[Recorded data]
• • • • • • •
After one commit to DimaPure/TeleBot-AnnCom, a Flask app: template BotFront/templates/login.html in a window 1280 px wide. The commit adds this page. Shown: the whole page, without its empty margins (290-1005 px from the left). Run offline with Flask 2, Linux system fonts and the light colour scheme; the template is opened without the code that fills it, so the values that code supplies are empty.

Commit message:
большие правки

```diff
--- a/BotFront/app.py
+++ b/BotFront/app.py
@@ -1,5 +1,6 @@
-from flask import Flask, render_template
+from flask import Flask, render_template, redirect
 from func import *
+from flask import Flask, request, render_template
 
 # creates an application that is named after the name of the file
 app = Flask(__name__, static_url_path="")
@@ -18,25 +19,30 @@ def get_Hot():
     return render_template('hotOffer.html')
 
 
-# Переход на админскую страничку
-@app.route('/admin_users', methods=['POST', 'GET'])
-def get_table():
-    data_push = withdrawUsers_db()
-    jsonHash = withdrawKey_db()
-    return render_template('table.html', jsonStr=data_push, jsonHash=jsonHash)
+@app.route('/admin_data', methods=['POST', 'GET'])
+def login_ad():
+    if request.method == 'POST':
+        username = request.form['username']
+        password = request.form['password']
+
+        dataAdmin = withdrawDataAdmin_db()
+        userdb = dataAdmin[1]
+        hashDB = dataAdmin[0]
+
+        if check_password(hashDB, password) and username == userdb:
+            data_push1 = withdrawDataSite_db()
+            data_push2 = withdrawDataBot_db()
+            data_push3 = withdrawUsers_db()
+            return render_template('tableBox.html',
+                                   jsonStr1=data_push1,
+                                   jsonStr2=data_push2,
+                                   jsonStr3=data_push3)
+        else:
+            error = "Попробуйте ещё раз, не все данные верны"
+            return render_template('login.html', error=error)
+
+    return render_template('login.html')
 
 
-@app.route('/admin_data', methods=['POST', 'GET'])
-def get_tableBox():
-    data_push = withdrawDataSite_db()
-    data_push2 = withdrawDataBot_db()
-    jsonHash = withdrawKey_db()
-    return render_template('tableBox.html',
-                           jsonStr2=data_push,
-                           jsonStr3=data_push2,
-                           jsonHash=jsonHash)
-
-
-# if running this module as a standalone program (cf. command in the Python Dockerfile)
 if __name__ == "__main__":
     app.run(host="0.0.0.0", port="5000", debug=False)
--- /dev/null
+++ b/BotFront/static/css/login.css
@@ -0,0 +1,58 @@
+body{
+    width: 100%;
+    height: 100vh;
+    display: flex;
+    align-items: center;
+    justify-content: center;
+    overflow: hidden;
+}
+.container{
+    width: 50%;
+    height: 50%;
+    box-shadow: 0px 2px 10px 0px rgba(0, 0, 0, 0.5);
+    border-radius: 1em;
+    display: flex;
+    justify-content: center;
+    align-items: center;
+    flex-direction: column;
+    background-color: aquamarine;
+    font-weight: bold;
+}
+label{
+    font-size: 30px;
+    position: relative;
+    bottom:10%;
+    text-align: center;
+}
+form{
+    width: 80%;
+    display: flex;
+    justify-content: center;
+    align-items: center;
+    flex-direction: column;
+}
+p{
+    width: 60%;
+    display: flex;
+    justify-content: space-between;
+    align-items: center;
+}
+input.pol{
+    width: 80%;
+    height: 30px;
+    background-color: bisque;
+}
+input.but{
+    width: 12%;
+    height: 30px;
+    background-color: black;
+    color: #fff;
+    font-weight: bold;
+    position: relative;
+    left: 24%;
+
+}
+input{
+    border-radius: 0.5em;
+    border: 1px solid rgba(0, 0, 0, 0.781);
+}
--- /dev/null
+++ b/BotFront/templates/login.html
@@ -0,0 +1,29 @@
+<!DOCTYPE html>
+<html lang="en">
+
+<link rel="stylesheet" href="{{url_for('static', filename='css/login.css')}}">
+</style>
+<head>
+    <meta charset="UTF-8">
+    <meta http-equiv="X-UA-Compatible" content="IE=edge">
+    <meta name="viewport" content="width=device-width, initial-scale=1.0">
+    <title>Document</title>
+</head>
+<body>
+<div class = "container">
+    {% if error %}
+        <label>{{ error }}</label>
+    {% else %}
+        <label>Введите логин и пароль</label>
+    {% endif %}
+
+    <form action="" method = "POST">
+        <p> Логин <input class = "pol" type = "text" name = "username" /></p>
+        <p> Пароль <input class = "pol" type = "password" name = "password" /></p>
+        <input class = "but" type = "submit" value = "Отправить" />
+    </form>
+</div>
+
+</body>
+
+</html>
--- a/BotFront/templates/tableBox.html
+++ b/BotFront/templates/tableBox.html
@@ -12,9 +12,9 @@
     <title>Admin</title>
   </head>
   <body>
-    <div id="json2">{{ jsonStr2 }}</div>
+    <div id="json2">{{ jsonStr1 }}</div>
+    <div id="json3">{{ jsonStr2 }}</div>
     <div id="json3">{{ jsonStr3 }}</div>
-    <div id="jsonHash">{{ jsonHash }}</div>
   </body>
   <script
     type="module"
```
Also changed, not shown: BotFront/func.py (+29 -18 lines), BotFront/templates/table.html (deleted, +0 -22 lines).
• • • • • • •
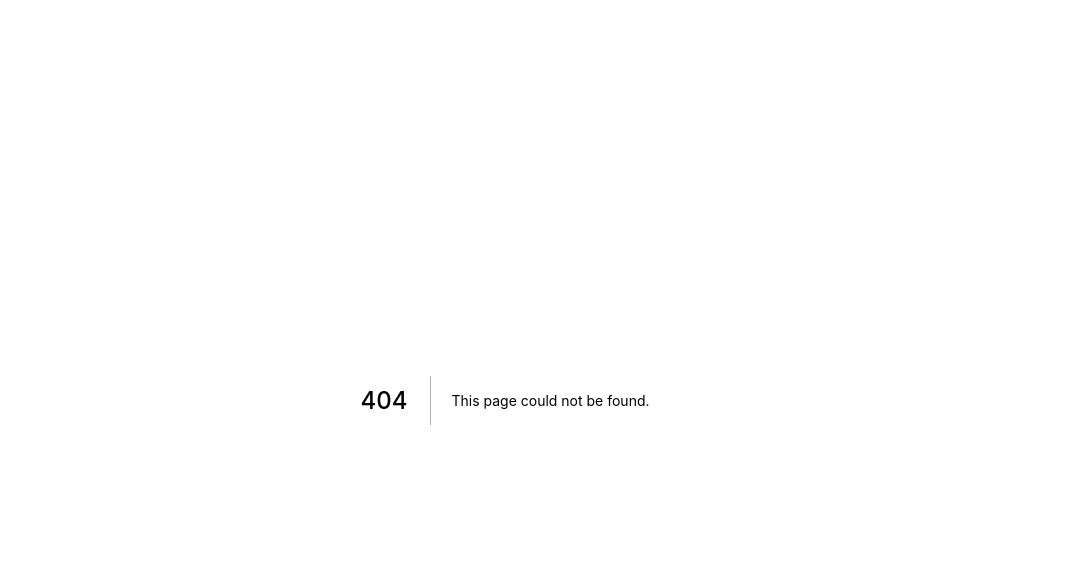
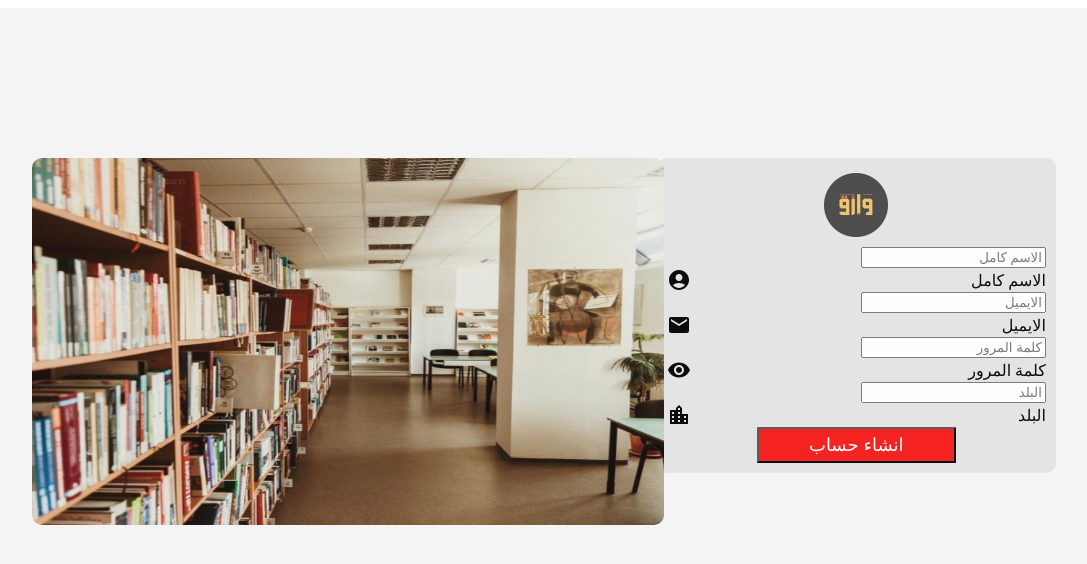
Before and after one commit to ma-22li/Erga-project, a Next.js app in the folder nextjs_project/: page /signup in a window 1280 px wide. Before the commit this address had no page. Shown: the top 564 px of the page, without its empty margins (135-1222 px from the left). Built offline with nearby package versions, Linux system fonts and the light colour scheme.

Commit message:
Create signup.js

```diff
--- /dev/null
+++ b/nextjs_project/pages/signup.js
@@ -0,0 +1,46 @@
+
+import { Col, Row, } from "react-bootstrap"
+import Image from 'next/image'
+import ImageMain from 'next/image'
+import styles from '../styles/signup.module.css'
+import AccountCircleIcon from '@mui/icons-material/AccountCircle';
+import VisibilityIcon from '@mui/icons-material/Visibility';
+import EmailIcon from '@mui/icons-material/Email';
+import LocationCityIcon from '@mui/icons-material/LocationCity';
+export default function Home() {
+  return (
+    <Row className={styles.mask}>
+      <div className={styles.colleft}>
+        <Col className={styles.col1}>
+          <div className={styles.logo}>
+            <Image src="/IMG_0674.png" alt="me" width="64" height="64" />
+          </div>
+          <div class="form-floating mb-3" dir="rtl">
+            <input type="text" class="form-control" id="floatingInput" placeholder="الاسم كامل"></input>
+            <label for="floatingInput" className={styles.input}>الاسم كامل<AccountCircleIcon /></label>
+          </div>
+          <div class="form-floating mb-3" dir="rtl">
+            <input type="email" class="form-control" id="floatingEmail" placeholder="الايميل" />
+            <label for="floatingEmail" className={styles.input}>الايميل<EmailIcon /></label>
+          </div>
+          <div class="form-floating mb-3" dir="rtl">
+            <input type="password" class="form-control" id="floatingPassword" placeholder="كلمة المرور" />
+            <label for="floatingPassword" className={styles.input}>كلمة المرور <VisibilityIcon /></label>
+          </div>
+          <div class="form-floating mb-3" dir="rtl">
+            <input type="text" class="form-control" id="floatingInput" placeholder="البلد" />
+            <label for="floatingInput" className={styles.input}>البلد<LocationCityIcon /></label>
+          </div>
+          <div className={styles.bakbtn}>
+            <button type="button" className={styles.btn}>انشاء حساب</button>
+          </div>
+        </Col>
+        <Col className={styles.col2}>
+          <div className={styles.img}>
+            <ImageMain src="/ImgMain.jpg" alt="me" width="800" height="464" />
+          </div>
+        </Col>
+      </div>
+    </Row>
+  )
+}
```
• • • • • • •
Problem to work on »
Among the lines above, find those with the word "text" and list them.

Answer area »
+    text-align: center;
+        <p> Логин <input class = "pol" type = "text" name = "username" /></p>
+            <input type="text" class="form-control" id="floatingInput" placeholder="الاسم كامل"></input>
+            <input type="text" class="form-control" id="floatingInput" placeholder="البلد" />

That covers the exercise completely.